Religious Convictions and Political Choice
How far may Americans properly rely on their religious beliefs when they make and defend political decisions? For example, are ordinary citizens or legislators doing something wrong when they consciously allow their decisions respecting abortion laws to be determined by their religious views? Despite its intense contemporary relevance, the full dimensions of this issue have until now not been thoroughly examined. Religious Convictions and Political Choice represents the first attempt to fill this gap. Beginning with an account of the basic premises of our liberal democracy, Greenawalt moves to a comparison between rational secular grounds of decision and grounds based on religious convictions. He discusses particular issues such as animal rights and abortion, showing how religious convictions can bear on an individual's decisions about them, and inquires whether reliance on such convictions is compatible with liberal democratic premises. In conclusion, he argues that citizens cannot be expected to rely exclusively on rational, secular grounds.
American Politics | Arts and Humanities | History of Philosophy | Political Science | Religion | Religious Thought, Theology and Philosophy of Religion | Social and Behavioral Sciences
Oxford University Press
New York, NY
"A searching, well argued, and richly suggestive treatment of the ethics of citizenship in a liberal democracy.... The book contains much that is of value in basic social-political philosophy. It is also lucid, forthright, and concretely written. Given the quality of its argumentation and the importance of the issue, it is essential reading for anyone seriously interested in the appropriate relation between religion and politics."

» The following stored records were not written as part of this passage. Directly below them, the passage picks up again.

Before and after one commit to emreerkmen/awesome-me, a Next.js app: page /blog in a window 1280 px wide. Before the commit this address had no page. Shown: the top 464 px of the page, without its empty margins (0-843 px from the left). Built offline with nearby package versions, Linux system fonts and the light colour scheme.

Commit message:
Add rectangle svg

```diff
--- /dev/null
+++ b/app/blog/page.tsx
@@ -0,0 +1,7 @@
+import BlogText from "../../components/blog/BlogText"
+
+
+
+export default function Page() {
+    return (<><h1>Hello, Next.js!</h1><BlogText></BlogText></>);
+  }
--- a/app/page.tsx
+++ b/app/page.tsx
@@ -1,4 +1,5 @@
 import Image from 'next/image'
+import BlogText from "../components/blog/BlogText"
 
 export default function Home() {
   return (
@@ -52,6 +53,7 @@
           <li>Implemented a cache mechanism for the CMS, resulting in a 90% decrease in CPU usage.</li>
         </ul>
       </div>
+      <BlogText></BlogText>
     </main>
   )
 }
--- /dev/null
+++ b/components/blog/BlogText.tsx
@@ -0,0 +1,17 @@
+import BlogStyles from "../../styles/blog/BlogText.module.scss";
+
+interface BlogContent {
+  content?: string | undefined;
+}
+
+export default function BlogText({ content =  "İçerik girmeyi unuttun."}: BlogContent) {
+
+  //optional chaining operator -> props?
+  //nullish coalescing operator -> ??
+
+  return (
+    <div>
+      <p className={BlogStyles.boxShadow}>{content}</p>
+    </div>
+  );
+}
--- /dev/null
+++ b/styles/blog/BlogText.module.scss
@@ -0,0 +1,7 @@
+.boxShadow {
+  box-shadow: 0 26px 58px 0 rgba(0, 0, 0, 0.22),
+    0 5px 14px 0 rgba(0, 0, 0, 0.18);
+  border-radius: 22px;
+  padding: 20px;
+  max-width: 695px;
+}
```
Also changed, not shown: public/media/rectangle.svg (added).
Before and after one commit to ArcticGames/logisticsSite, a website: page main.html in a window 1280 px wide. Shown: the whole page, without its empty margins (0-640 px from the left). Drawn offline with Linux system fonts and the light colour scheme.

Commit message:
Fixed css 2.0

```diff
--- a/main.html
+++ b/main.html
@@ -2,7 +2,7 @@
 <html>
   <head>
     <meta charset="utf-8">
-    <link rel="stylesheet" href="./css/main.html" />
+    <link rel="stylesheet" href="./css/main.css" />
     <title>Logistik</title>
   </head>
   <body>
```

"Lucid and important ... Greenawalt has a fine way of clarifying issues and staying strictly within the limits he has set himself.... The argument of the book is impressive and important for theologians and others concerned for an effective theological contribution to public debate."
—Journal of Theological Studies
"Deserves its rightful place alongside the works of Rawls and Dworkin."
—Northern Illinois University Law Review
"A sane book for an election year, and for decades to come."
—The Christian Century
Greenawalt, Kent, "Religious Convictions and Political Choice" (1988). Faculty Books. 229.